Salix caprea -Goat Willow is a small, native deciduous tree which has a wide range throughout the UK. Commonly known as the Pussy willow as the male catkins have the appearance of a cats paw.
Goat willow is a very valuable species. Useful as a windbreak or shelterbelt plus good for preventing soil erosion. It has a taller eventual height than Grey willow.
This species is one of our first native trees to flower in the spring and it provides a high quantity of quality pollen and nectar food source to insects and birds such as the difficult to find regal purple emperor butterfly.
Salix cinerea - Grey willow or sallow is a small, native deciduous tree with an eventual height taller than Eared willow but shorter than Goat willow. Common across much of the UK often growing in wet habitats. It is a very tough species and thrives on poor, neglected ground.
Deciduous with oval like green leaves and silky grey catkins that appear in January and turn yellow in March.
As with most willow, it has a very high ecological value and provides a valuable source of nectar for bees and birds.
Salix viminalis - Common Osier is very large shrub or a small tree. Extremely fast growing in damp soil so good for producing fast growing woody biomass or to produce a loose windbreak or large screen.
It is deciduous with long slender green leaves that appear after the flowers. Functional for many purposes including biomass, willow weaving and coppice wood plus it is a good source of food and shelter for wildlife. Very easy to grow!
Sorbus aria - Whitebeam is a native tree with a compact, domed habit. Ideal for planting as part of a mixed woodland, as a hedgerow tree or in a parkland setting.
The main attraction is its large, rounded thick leaves which are almost white on the underside which then turn a russet brown in the Autumn. Five petalled cream-white flowers appear in clusters in the Spring which then go on to produce scarlet red berries which are often eaten by birds.
Sorbus aucuparia - Rowan is commonly referred to as Mountain Ash due to its ability to grow in high altitude locations. A showy native deciduous tree which offers interesting flowers, foliage and fruit.
Rowan has green pinnate leaflets that are long, oval and toothed. Expect a colourful performance in the Autumn with fiery hues of red, orange and yellow.
Clusters of creamy white flowers in summer which once pollinated form bundles of red berries. Both flowers and berries are an indulgent treat for wildlife; the flowers provide pollen and nectar for bees and the berries are good autumn sustenance for birds.
Sorbus torminalis - Wild Service Tree is probably one of the rarest native species in our range and is often associated with ancient woodlands. Worth considering as a hedgerow tree.
A medium sized deciduous tree that is often mistaken for a maple due to its leaf shape and interesting autumn colour which turns bright red and copper.
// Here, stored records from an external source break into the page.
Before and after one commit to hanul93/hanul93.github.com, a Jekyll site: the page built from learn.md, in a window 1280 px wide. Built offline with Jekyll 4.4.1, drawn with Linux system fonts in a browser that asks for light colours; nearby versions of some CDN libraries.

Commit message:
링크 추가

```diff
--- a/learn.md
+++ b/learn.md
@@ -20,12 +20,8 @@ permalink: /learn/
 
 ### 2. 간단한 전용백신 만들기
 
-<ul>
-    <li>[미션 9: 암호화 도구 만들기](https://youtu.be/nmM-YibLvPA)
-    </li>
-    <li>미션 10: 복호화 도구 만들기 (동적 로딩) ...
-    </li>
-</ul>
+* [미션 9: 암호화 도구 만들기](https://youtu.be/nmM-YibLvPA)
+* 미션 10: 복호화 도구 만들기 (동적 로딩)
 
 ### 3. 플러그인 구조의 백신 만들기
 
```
Clusters of white spring flowers which once pollinated form small brown fruits that are enjoyed by birds.
Sometimes called the ’Chequer Tree’ probably due to the chequered pattern on the bark and the Prime Ministers official country home is named after it!
Tilia cordata - Small Leaved Lime is a large and long lived tree which is native to the UK and most of Europe. Well known and widely utilised as a parkland or avenue trees but also frequently planted as a component in a mixed woodland setting.
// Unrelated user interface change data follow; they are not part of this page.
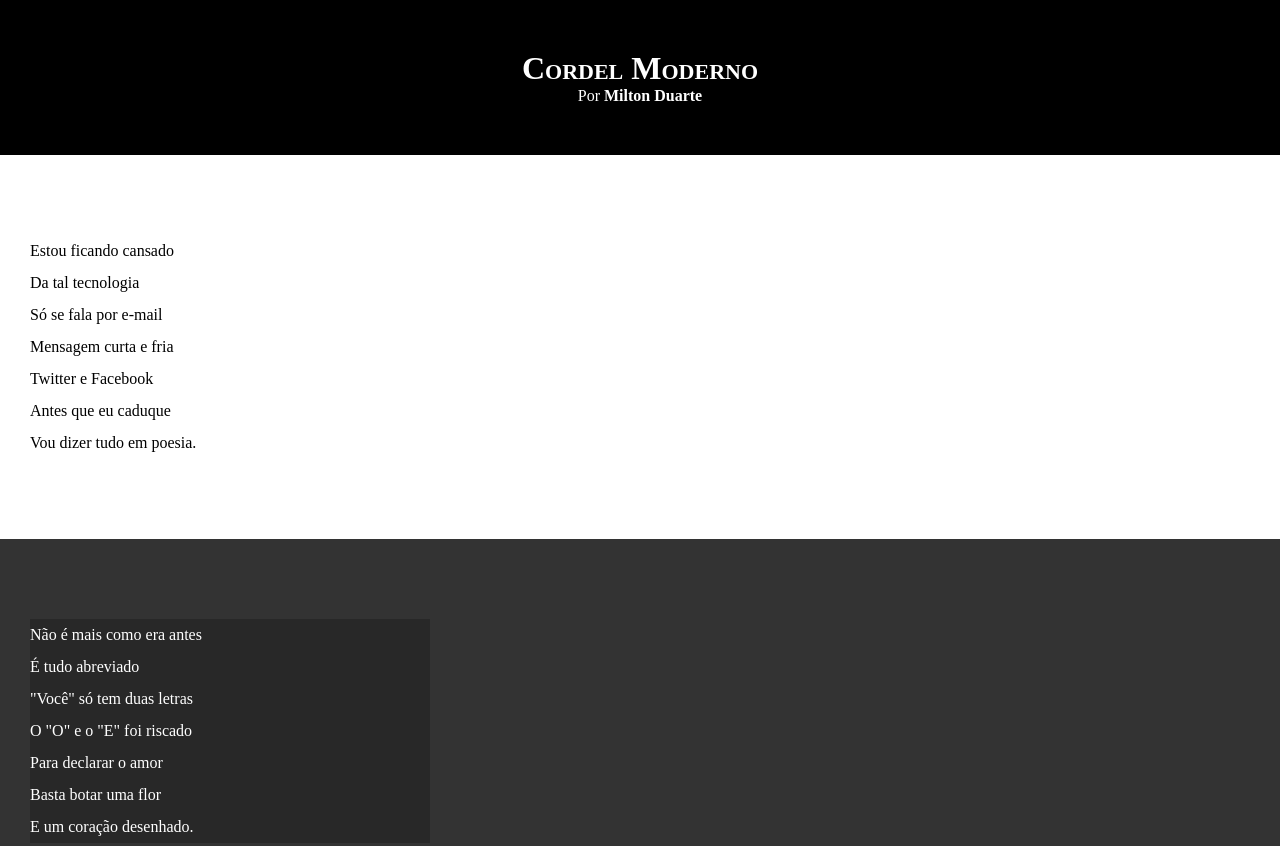
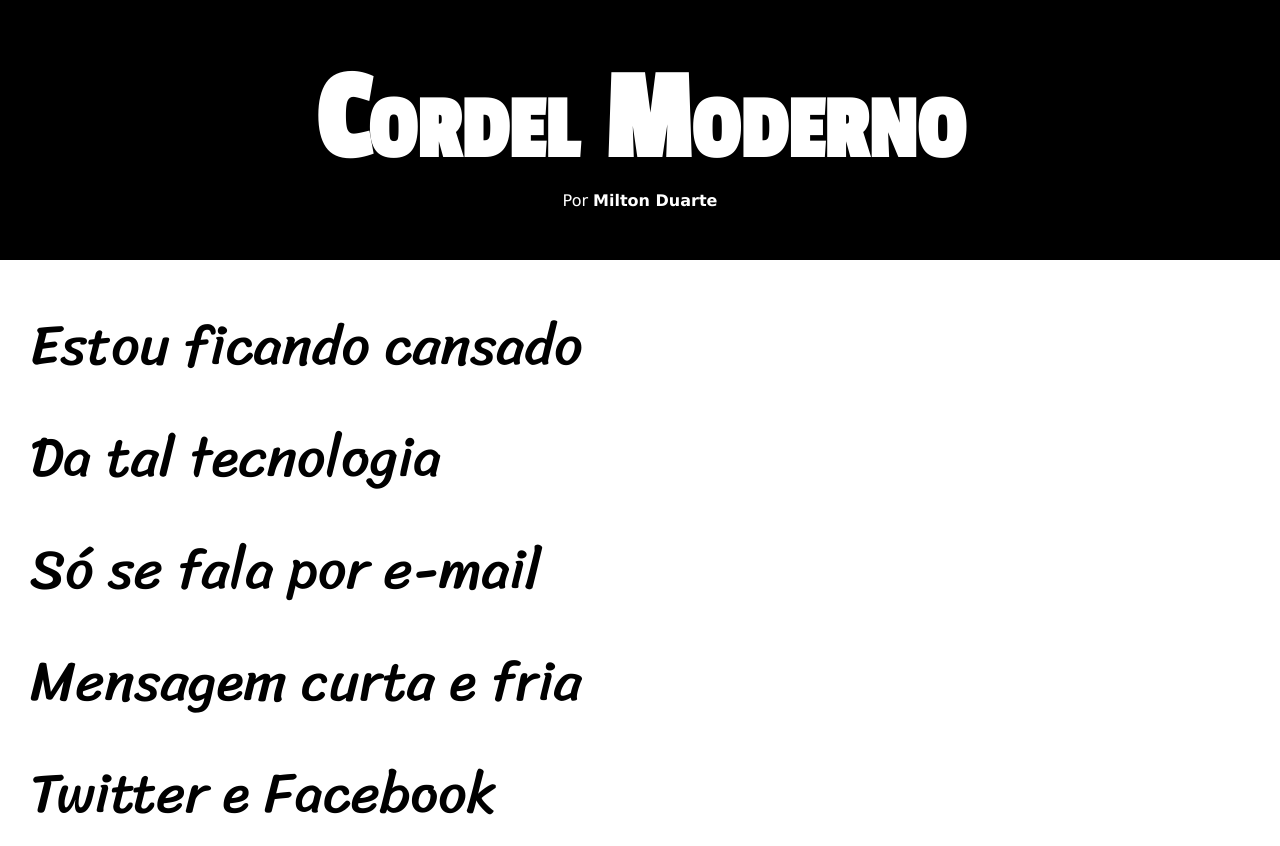
Before and after one commit to ricksimonsp/HTML-CSS, a plain HTML site: page Exercícios/Desafio 012/index.html in a window 1280 px wide. Shown: the top 846 px of the page. Drawn offline with Linux system fonts and the light colour scheme.

Commit message:
Desafio atualizado

```diff
--- a/Exercícios/Desafio 012/estilo/style.css
+++ b/Exercícios/Desafio 012/estilo/style.css
@@ -1,4 +1,14 @@
 @charset "UTF-8";
+
+@import url('https://fonts.googleapis.com/css2?family=Passion+One&display=swap');
+
+@import url('https://fonts.googleapis.com/css2?family=Sriracha&display=swap');
+
+:root {
+    --font1: Verdana, Geneva, Tahoma, sans-serif;
+    --font2: 'Passion One', cursive;
+    --font3: 'Sriracha', cursive;
+}
 
 * {
     margin: 0px;
@@ -8,6 +18,7 @@
 html, body {
     min-height: 100vh;
     background-color: lightgrey;
+    font-family: var(--font1);
 }
 
 header {
@@ -19,6 +30,9 @@ header {
 header > h1 {
     padding-top: 50px;
     font-variant: small-caps;
+    font-family: var(--font2);
+    font-size: 10vw;
+
 }
 
 header > p {
@@ -40,20 +54,24 @@ section {
     padding-bottom: 10vh;
     line-height: 2em;
     padding-left: 30px;
+    font-family: var(--font3);
+    font-size: 3.5em;
 }
 
 section.normal {
     background-color: white;
     color: black;
+    padding: 30px;
 }
 
 section.imagem {
     background-color: rgb(51, 51, 51);
     color: white;
+    padding: 30px;
 }
 
 section.imagem > p {
-    width: 400px;
+    display: inline-block;
     background-color: rgba(0, 0, 0, 0.216);
 }
 
```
Deciduous heart shaped leaves which are glossy green on top and paler underneath turning a clear yellow in the Autumn.
In summer, small but very fragrant creamy white flowers are borne in clusters.